*** Block opens ***

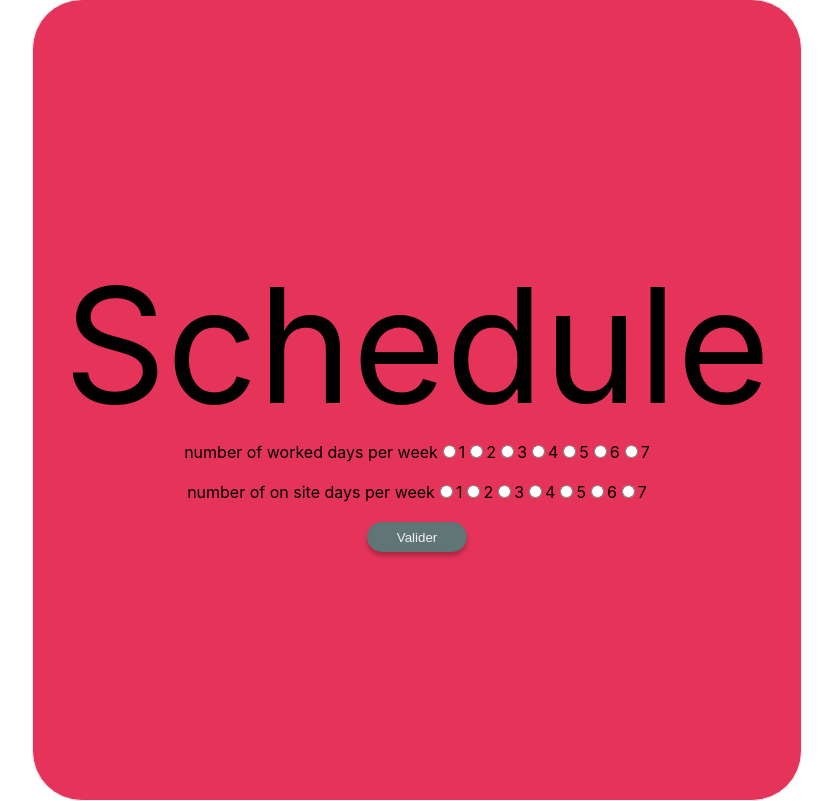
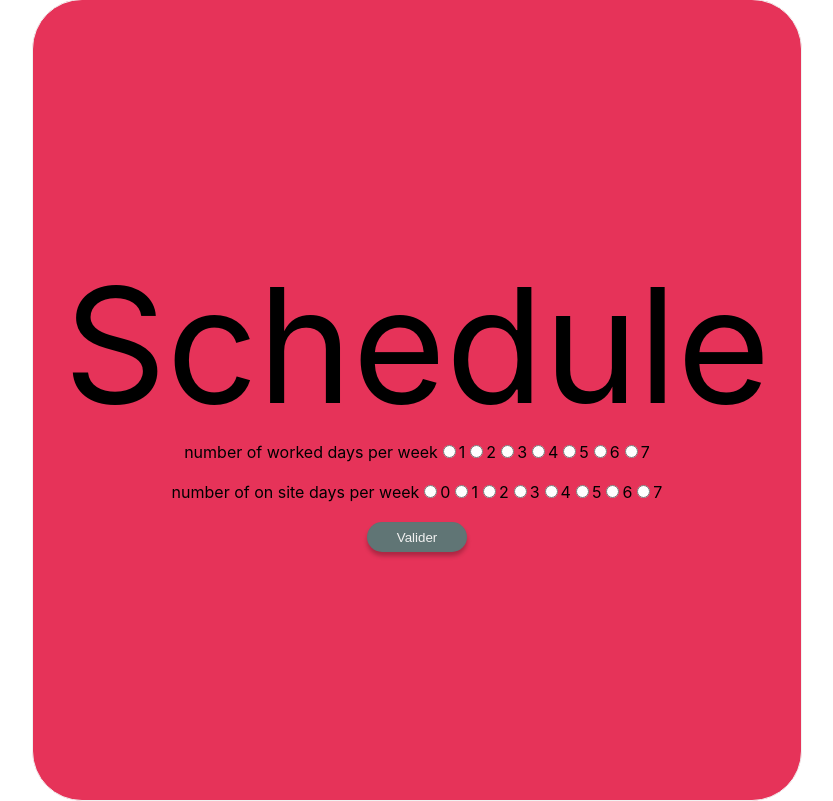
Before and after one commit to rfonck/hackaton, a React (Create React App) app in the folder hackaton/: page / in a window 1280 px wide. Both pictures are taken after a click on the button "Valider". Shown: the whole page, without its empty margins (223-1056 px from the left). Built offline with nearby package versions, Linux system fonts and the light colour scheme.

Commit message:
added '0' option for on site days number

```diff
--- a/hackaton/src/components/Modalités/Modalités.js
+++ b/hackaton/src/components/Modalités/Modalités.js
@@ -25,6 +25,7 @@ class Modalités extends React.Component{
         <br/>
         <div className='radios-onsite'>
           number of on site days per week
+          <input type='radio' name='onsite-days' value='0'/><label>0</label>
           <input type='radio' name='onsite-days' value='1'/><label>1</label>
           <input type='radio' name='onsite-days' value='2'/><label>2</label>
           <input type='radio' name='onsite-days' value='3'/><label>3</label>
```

*** Block closes ***

Restate every line above exactly, omitting images.

- Problem solution -
Before and after one commit to rfonck/hackaton, a React (Create React App) app in the folder hackaton/: page / in a window 1280 px wide. Both pictures are taken after a click on the button "Valider". Shown: the whole page, without its empty margins (223-1056 px from the left). Built offline with nearby package versions, Linux system fonts and the light colour scheme.

Commit message:
added '0' option for on site days number

```diff
--- a/hackaton/src/components/Modalités/Modalités.js
+++ b/hackaton/src/components/Modalités/Modalités.js
@@ -25,6 +25,7 @@ class Modalités extends React.Component{
         <br/>
         <div className='radios-onsite'>
           number of on site days per week
+          <input type='radio' name='onsite-days' value='0'/><label>0</label>
           <input type='radio' name='onsite-days' value='1'/><label>1</label>
           <input type='radio' name='onsite-days' value='2'/><label>2</label>
           <input type='radio' name='onsite-days' value='3'/><label>3</label>
```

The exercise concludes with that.